Linguists set to play a key role in 2012 Olympics
Athletes and spectators from more than 220 countries will attend the Olympic and Paralympic Games to be held in London in 2012. The city’s population has considerable linguistic talent which, in conjunction with its reputation as a global city with a strong international outreach, drove the success of its Olympic bid. This is reflected in a remark made by the Chair of the London 2012 Committee, Sebastian Coe: “London is the most cosmopolitan city in the world, constantly renewing itself, and is now home to 200 ethnic communities who speak a total of 300 languages. We want to involve all of these people and communities in delivering our Games.”
London and the U.K. will be the focus of fierce international attention during the Games, which will give linguists a unique opportunity to promote the value of language and cultural skills.
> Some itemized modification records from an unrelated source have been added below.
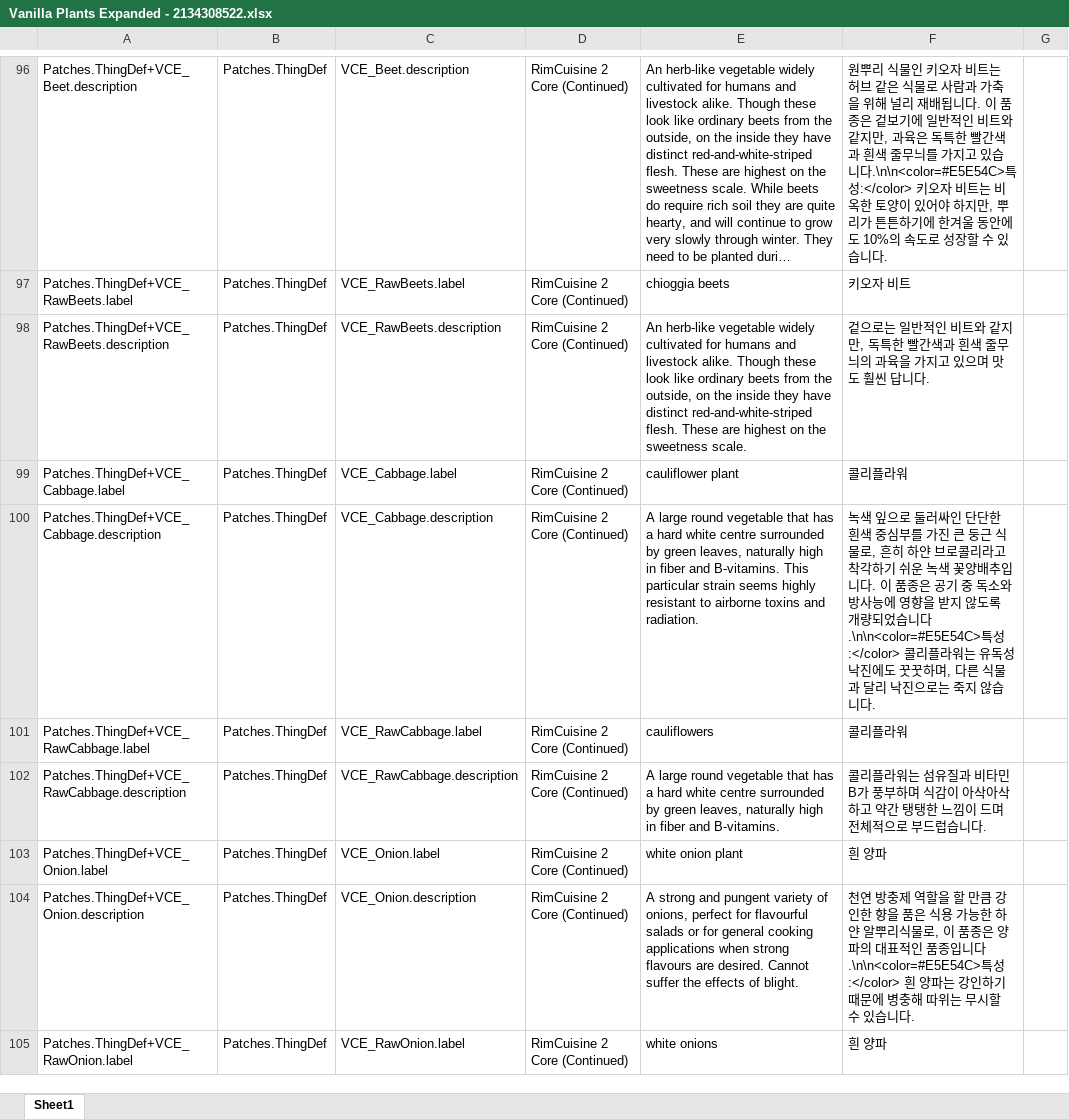
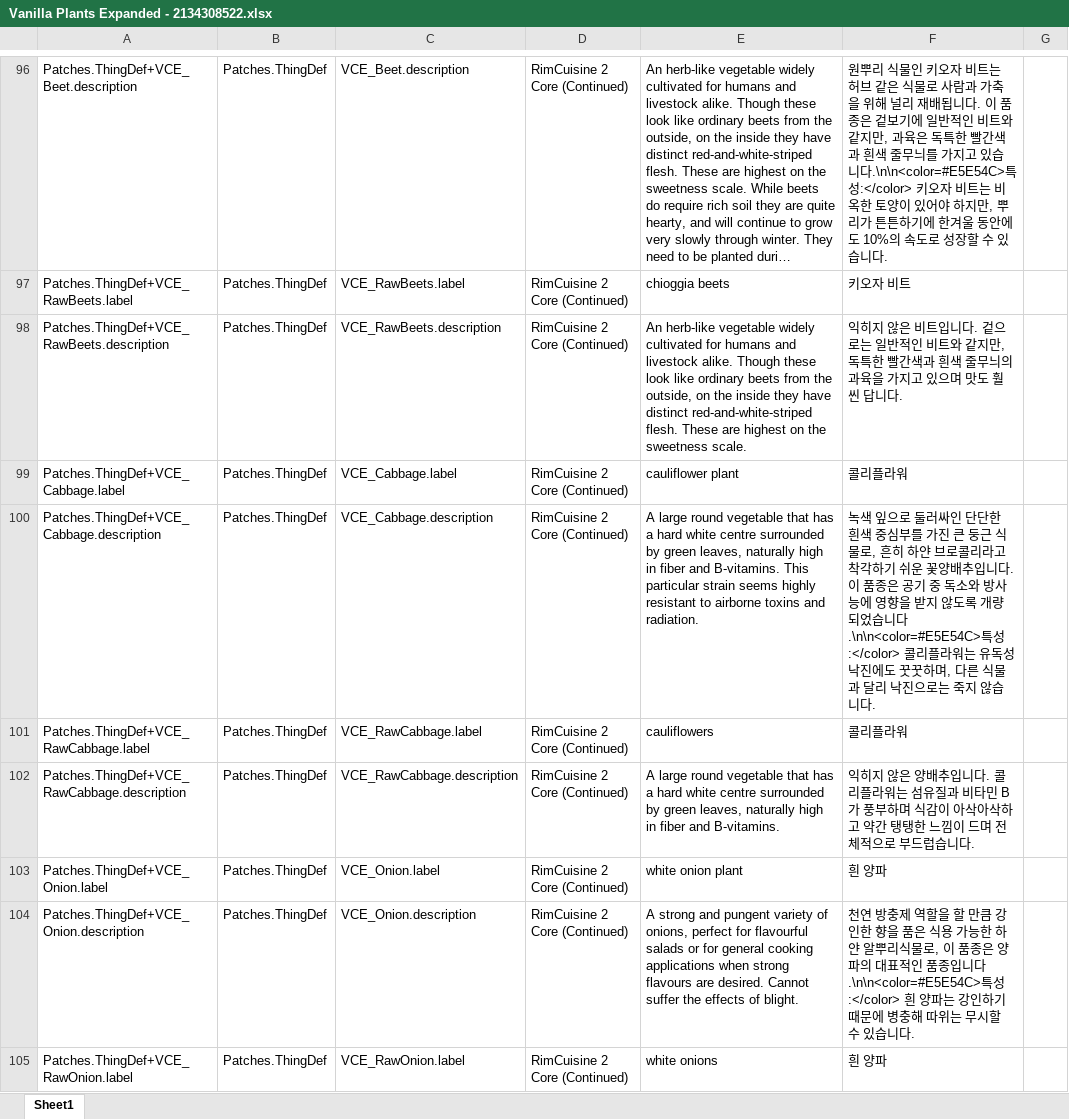
Before and after one commit to gitneapig/RMK, an Excel workbook: Pull Request Here/Vanilla Plants Expanded - 2134308522/Vanilla Plants Expanded - 2134308522.xlsx, sheet Sheet1, drawn as a sheet; only a part is shown, gaps mark what is left out; long unchanged cells end in …; values as stored, in another font and other column widths than the file's, no borders; the diff covers the shown part only; the diff names each change by its address in the sheet, - before the commit and + after, or states it on an @@ line.

Commit message:
Vanilla Plants Expanded 업데이투

```diff
--- a/Pull Request Here/Vanilla Plants Expanded - 2134308522/Vanilla Plants Expanded - 2134308522.xlsx (sheet Sheet1)
+++ b/Pull Request Here/Vanilla Plants Expanded - 2134308522/Vanilla Plants Expanded - 2134308522.xlsx (sheet Sheet1)
-F98: 겉으로는…
+F98: 익히지 않은 비트입니다. 겉으로는…
-F100: …쉬운 녹색 꽃양배추…
+F100: …쉬운 꽃양배추…
-F102: 콜리플라…
+F102: 익히지 않은 양배추입니다. 콜리플라…
```
Also changed, not shown: 37 edited cells and cell formats elsewhere in this sheet, 5 other files.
It will also allow professional language service providers to emphasise the importance of their profession. Communities and employers alike are aware of the value of the linguistic skills available in the population. In a recent survey, 94% of London businesses acknowledged that language skills are “very important to the London economy.”
So, how can linguists play a role in the Olympics? Ahead of the Games, a range of official documentation will need to be revised and translated, including updating existing sports’ glossaries and preparing new lexicons, rule books and official guides. Highly-qualified translators and interpreters will be required to communicate with the International Olympic Committee, athletes, organizing committees and press representatives. At the Games, that expertise will be called upon during press conferences, live updates and ceremonies and for official accreditation, medical facilities, drug testing, security, transportation, procedures and disputes.
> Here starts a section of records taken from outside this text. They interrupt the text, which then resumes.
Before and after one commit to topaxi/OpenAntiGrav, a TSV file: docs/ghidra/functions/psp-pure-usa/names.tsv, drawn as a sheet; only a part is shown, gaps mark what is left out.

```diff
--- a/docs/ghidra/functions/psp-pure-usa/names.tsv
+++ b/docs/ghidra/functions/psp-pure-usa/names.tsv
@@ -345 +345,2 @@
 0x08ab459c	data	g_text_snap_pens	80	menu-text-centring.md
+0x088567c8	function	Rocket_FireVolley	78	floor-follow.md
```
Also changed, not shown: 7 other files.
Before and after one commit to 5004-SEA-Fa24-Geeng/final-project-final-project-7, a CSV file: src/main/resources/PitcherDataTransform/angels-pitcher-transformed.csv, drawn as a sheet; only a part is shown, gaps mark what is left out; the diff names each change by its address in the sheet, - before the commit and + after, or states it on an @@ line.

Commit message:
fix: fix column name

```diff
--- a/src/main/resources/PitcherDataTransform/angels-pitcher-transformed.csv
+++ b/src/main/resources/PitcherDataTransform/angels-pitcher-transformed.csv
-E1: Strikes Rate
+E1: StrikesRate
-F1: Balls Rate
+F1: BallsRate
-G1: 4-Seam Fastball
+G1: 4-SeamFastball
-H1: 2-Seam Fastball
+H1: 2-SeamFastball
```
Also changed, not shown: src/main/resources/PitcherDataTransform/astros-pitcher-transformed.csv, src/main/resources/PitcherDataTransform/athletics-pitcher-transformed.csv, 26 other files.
Another key issue is which languages to prioritize with regard to the delivery of services. The Olympic Movement has designated French and English as its two official languages. The Olympic Charter defines these as “working languages” along with Arabic, German, Russian, and Spanish. Recently, Olympic Games’ committees have exceeded the minimum requirement of two official languages, broadening the range to include those of the host country (for example, English, French, and Greek for the 2004 Athens Games). Other “working languages” have also been supported in order to provide assistance on an individual basis and to meet the requirements of both the press and visitors. The following examples of language initiatives at previous Games indicate the range of opportunities available for language professionals.
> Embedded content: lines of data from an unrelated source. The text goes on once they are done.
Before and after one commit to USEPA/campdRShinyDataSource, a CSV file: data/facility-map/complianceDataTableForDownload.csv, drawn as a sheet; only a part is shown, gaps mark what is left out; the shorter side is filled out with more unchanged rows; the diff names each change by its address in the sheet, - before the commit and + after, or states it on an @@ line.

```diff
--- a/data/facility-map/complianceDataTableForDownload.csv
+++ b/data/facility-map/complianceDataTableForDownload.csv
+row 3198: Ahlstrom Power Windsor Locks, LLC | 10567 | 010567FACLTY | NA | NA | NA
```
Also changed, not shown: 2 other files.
• At the 1992 Barcelona Games, fifteen other languages were used in addition to the four official ones (Catalan, Spanish, English, and French).
• At the 1996 Atlanta Games, 32 editions of the Olympic Village newspaper were translated into French.
• At the 2000 Sydney Games, the multilingual switchboard operated in over 50 languages and over 1,400 volunteer interpreters worked inside the venues.
Linguists will also play a key role in ensuring that hundreds of thousands of spectators are able to find their way to the venues. A new high-speed rail link to the main Games venues is currently being constructed, transforming London’s transport infrastructure. Many of the countless people visiting the Olympics for the first time will only have a basic knowledge of English. This presents opportunities for linguists to create signs, maps and other audio-visual tools to convey site locations and directions to travellers and to deliver these in a user-friendly way.